Freedom of the city of expression
In Amsterdam, a city where cyclists reign, it’s still all about freedom for Catherine Mack
Catherine Mack and her son in Amsterdam
Someone asked me recently to sum up my feelings about travel in one word. I chose “freedom”. So, I was pleasantly surprised to find that my recent trip to Amsterdam captured that feeling more than any other city break.
I was travelling with my 10-year-old son and we cycled everywhere which, for an urban young one (and his oul one), was like a dream come true.
This is a city where cyclists reign and taking a guided city tour with Yellow Bike (yellowbike.ndl) was the best way to adjust to this revelation that we had a right to roam just as much as the four wheelers, although there aren’t many of those anyway.
Freedom is fundamental to Dutch people and our young cycling guide openly expressed his views on prostitution as we pedalled past prostitutes in the red-light district, and on the liberalisation of cannabis in the city as we cycled through clouds of the stuff. He talked about the horrors of sex trafficking hidden behind window displays and the dark side of the drugs industry hidden behind cosy cafes.
There was no editing for my 10-year-old.

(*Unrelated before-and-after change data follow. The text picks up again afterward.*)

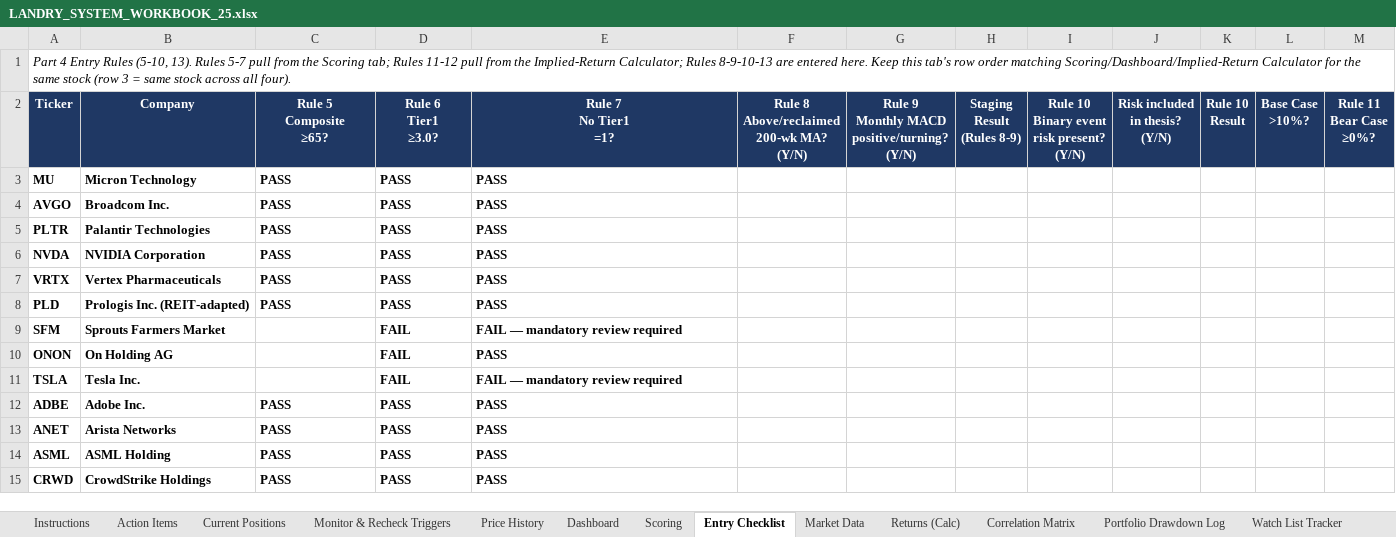
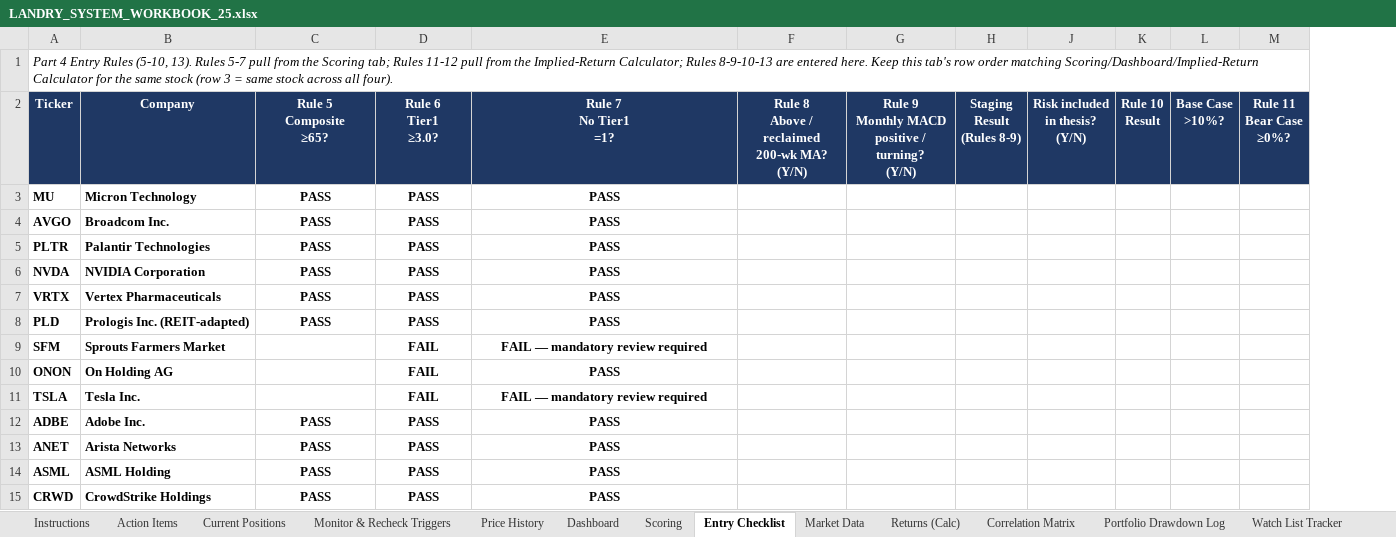
Before and after one commit to cope413/Stock_Picker, an Excel workbook: LANDRY_SYSTEM_WORKBOOK_25.xlsx, sheet Entry Checklist, drawn as a sheet; only a part is shown; values as stored, in another font and other column widths than the file's, no borders; table styles not drawn; ↵ is a line break in a cell; the diff covers the shown part only; the diff names each change by its address in the sheet, - before the commit and + after, or states it on an @@ line.

```diff
--- a/LANDRY_SYSTEM_WORKBOOK_25.xlsx (sheet Entry Checklist)
+++ b/LANDRY_SYSTEM_WORKBOOK_25.xlsx (sheet Entry Checklist)
@@ column I hidden, row 2: Rule 10 ↵ Binary event ↵ risk present? ↵ (Y/N) @@
-A1:S1 merged
-F2: Rule 8 ↵ Above/reclaimed ↵ 200-wk MA? ↵ (Y/N)
+F2: Rule 8 ↵ Above / reclaimed ↵ 200-wk MA? ↵ (Y/N)
-G2: Rule 9 ↵ Monthly MACD ↵ positive/turning? ↵ (Y/N)
+G2: Rule 9 ↵ Monthly MACD ↵ positive / turning? ↵ (Y/N)
-C3:E8 alignment: left
+C3:E8 alignment: center
-D9:E11 alignment: left
+D9:E11 alignment: center
-C12:E15 alignment: left
+C12:E15 alignment: center
```
Also changed, not shown: cell formats elsewhere in this sheet, sheet Returns (Calc), sheet Correlation Matrix, sheet Current Positions, sheet Market Data, sheet Monitor & Recheck Triggers, sheet Scoring, 12 more sheets, formulas that keep their value, hidden cells, charts or pictures, 2 other files.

Why would there be? This is Amsterdam, where freedom of expression is the norm and I could see my son taking it all in, asking wise questions, and formulating his own opinions.
We hopped on and off boats, with bikes and without, taking an eco-friendly canal tour on an electric boat with Canal Hopper (canal.nl/en/canal-hopper) and nipping across the Ij lake on the free ferry which leaves from behind Central Station. Yes, free, with boats crossing every few minutes packed with cyclists heading over to enjoy the green spaces of the “Noord” side.
I asked a local how they could possibly be free and he said that the city had to give cyclists access across the river: “That is normal, is it not?” he said. Sadly, em, not.
There are lots of theories about why the Dutch celebrate a liberal approach to life. But standing in the beyond-poignant Anne Frankhouse (annefrank.org), I was struck by her entry on December 24th 1943, which said: “I long to ride a bike, dance, whistle, look at the world, feel young and know that I am free.”
As I cycled along the canals later with my son I realised that I had, in fact, chosen just the right word to sum up what travel means to me.
For more see iamsterdam.com